Assignment:
What lines in the records below contain the string "other"? Copy every one.
(Data Opens)
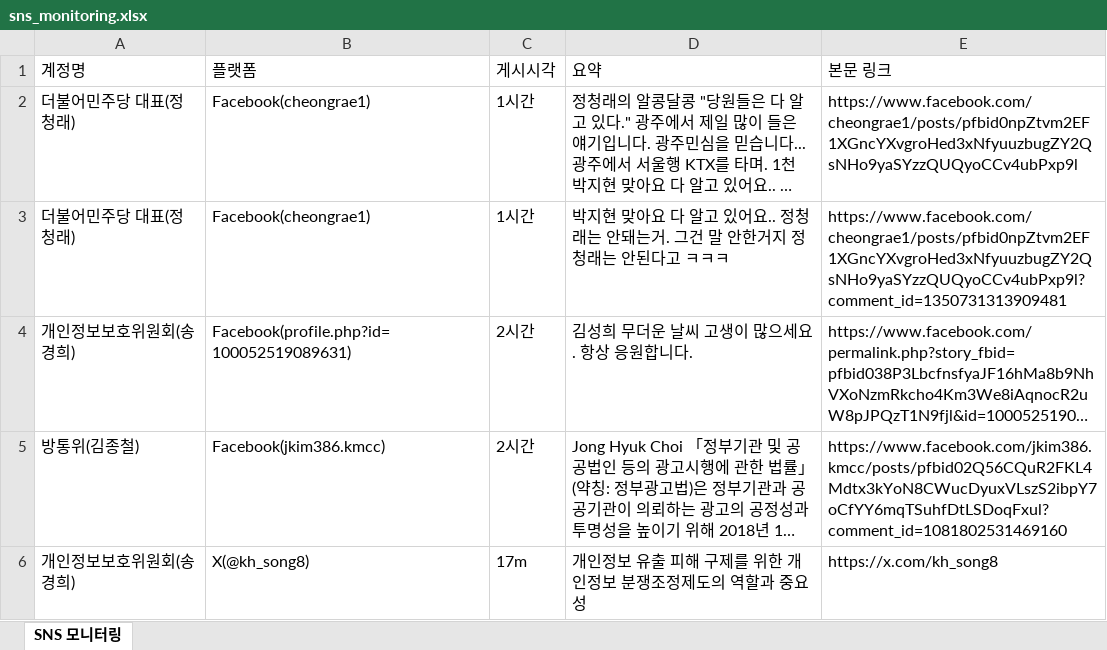
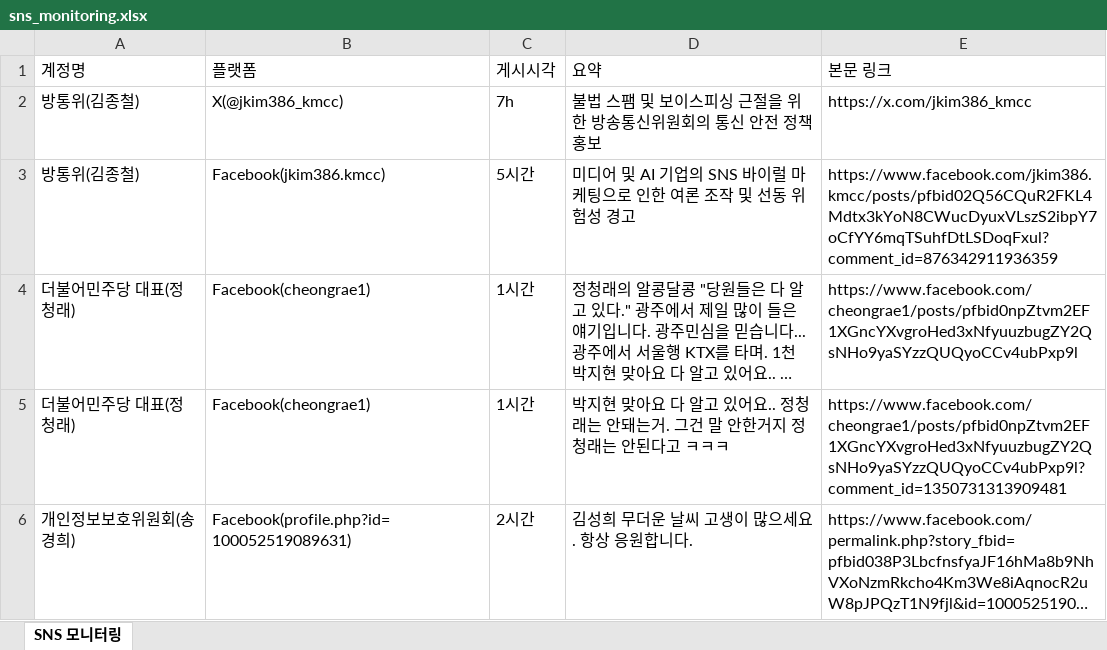
Before and after one commit to jihihi8214/sns_monitoring, an Excel workbook: data/sns_monitoring.xlsx, sheet SNS 모니터링, drawn as a sheet; only a part is shown; the shorter side is filled out with more unchanged rows; long unchanged cells end in …; values as stored, in another font and other column widths than the file's, no borders; the diff names each change by its address in the sheet, - before the commit and + after, or states it on an @@ line.

```diff
--- a/data/sns_monitoring.xlsx (sheet SNS 모니터링)
+++ b/data/sns_monitoring.xlsx (sheet SNS 모니터링)
+row 2: 방통위(김종철) | X(@jkim386_kmcc) | 7h | 불법 스팸 및 보이스피싱 근절을 위한 방송통신위원회의 통신 안전 정책 홍보 | https://x.com/jkim386_kmcc
+row 3: 방통위(김종철) | Facebook(jkim386.kmcc) | 5시간 | 미디어 및 AI 기업의 SNS 바이럴 마케팅으로 인한 여론 조작 및 선동 위험성 경고 | https://www.facebook.com/jkim386.kmcc/posts/pfbid02Q56CQuR2FKL4Mdtx3kYoN8CWucDyuxVLszS2ibpY7oCfYY6mqTSuhfDtLSDoqFxul?comment_id=876342911936359
```
Also changed, not shown: 4 other files.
(Data Closes)
Your response:
Before and after one commit to jihihi8214/sns_monitoring, an Excel workbook: data/sns_monitoring.xlsx, sheet SNS 모니터링, drawn as a sheet; only a part is shown; the shorter side is filled out with more unchanged rows; long unchanged cells end in …; values as stored, in another font and other column widths than the file's, no borders; the diff names each change by its address in the sheet, - before the commit and + after, or states it on an @@ line.
Also changed, not shown: 4 other files.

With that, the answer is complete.